With the pictures left aside, write out the entries that follow exactly.
##########
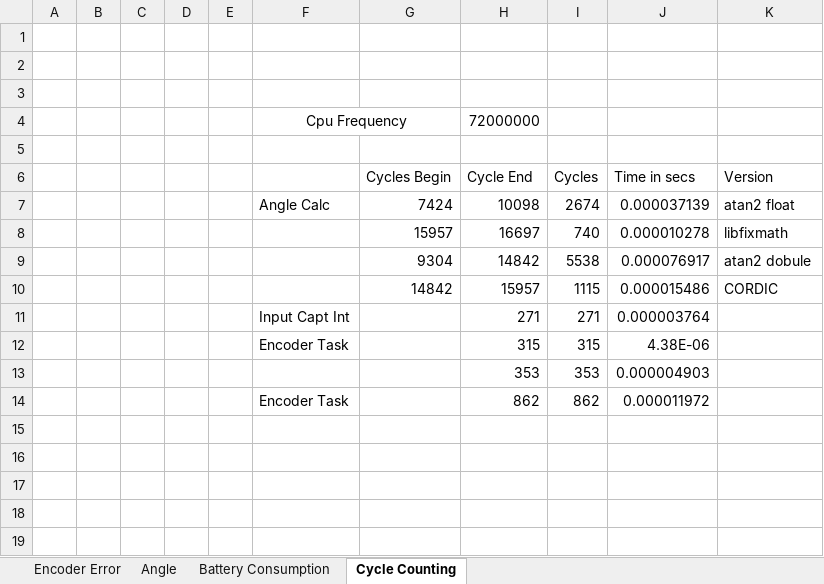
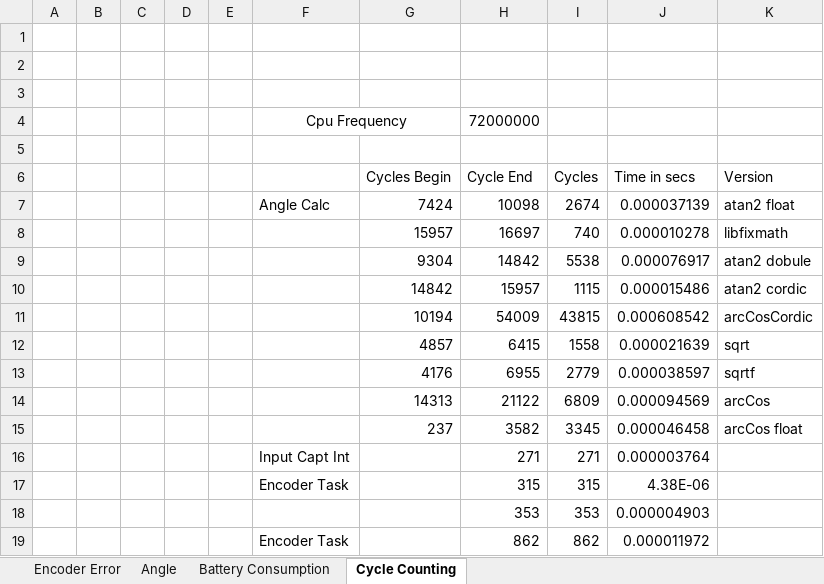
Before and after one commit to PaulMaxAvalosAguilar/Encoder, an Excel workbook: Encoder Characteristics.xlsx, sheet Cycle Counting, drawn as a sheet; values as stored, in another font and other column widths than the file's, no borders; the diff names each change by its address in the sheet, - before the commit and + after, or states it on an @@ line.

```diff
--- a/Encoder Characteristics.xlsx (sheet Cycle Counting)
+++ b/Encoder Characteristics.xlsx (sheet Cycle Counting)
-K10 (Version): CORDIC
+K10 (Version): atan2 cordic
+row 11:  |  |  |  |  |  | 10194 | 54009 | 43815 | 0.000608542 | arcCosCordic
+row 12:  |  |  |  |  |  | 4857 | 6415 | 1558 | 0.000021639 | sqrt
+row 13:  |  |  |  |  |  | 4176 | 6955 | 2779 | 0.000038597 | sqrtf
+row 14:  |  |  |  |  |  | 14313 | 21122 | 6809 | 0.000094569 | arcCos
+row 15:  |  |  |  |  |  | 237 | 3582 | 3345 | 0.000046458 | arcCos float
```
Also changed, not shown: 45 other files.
##########
▶ _The completed task_:
Before and after one commit to PaulMaxAvalosAguilar/Encoder, an Excel workbook: Encoder Characteristics.xlsx, sheet Cycle Counting, drawn as a sheet; values as stored, in another font and other column widths than the file's, no borders; the diff names each change by its address in the sheet, - before the commit and + after, or states it on an @@ line.

```diff
--- a/Encoder Characteristics.xlsx (sheet Cycle Counting)
+++ b/Encoder Characteristics.xlsx (sheet Cycle Counting)
-K10 (Version): CORDIC
+K10 (Version): atan2 cordic
+row 11:  |  |  |  |  |  | 10194 | 54009 | 43815 | 0.000608542 | arcCosCordic
+row 12:  |  |  |  |  |  | 4857 | 6415 | 1558 | 0.000021639 | sqrt
+row 13:  |  |  |  |  |  | 4176 | 6955 | 2779 | 0.000038597 | sqrtf
+row 14:  |  |  |  |  |  | 14313 | 21122 | 6809 | 0.000094569 | arcCos
+row 15:  |  |  |  |  |  | 237 | 3582 | 3345 | 0.000046458 | arcCos float
```
Also changed, not shown: 45 other files.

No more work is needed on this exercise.